===== Provided data =====

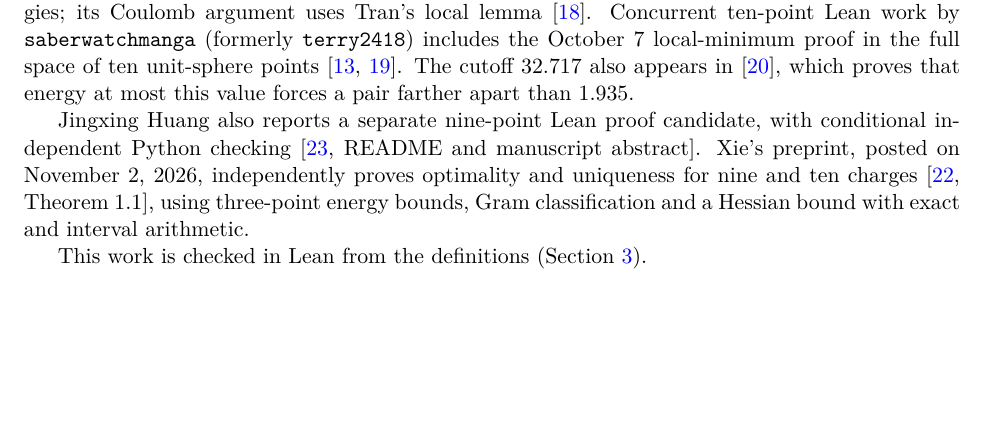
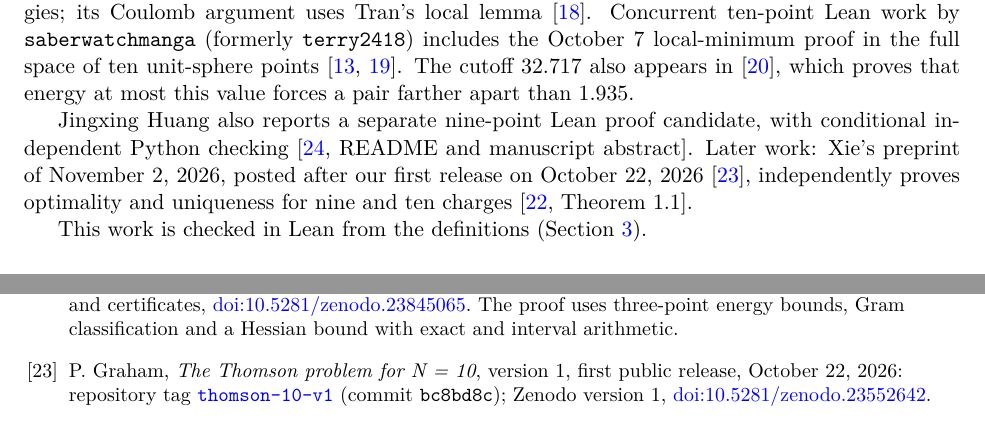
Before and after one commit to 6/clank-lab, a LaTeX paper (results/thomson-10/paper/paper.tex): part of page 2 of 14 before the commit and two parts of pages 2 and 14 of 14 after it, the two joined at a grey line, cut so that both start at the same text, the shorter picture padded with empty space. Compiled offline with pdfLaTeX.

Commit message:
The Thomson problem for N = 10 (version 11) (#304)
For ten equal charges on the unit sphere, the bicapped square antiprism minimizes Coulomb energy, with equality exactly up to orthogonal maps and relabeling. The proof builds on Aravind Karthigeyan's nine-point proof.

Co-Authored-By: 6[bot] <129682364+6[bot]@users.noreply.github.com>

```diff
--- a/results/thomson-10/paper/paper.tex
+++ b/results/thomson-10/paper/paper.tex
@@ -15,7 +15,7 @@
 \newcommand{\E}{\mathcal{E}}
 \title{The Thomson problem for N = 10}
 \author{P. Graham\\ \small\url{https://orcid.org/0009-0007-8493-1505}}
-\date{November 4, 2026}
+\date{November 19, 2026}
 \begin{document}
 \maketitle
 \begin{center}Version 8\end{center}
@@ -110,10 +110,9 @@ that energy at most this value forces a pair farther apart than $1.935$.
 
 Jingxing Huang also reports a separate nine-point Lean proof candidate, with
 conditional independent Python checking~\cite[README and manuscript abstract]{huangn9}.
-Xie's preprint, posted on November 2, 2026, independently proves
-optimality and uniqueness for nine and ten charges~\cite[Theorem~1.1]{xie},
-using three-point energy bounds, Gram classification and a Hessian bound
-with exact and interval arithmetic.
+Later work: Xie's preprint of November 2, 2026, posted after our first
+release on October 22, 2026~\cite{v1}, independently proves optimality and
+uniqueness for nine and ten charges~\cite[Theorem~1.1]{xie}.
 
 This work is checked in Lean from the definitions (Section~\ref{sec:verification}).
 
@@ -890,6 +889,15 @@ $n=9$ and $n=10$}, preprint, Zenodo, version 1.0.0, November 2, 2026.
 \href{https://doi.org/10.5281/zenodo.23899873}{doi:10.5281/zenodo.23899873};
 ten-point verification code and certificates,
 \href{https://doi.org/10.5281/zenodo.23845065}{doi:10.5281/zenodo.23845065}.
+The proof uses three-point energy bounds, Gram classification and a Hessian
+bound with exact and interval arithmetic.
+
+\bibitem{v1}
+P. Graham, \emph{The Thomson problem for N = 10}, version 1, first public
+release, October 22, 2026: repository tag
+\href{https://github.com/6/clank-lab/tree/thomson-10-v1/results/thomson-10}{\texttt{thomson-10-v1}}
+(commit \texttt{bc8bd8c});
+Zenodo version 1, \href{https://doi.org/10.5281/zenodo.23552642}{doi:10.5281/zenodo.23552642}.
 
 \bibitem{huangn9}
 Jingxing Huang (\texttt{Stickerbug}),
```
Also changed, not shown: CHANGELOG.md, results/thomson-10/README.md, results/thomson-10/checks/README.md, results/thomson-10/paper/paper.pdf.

=====

Work instruction:
Filter the data for the string "href" and copy every line that has it.

Task result:
 \href{https://doi.org/10.5281/zenodo.23899873}{doi:10.5281/zenodo.23899873};
 \href{https://doi.org/10.5281/zenodo.23845065}{doi:10.5281/zenodo.23845065}.
+\href{https://github.com/6/clank-lab/tree/thomson-10-v1/results/thomson-10}{\texttt{thomson-10-v1}}
+Zenodo version 1, \href{https://doi.org/10.5281/zenodo.23552642}{doi:10.5281/zenodo.23552642}.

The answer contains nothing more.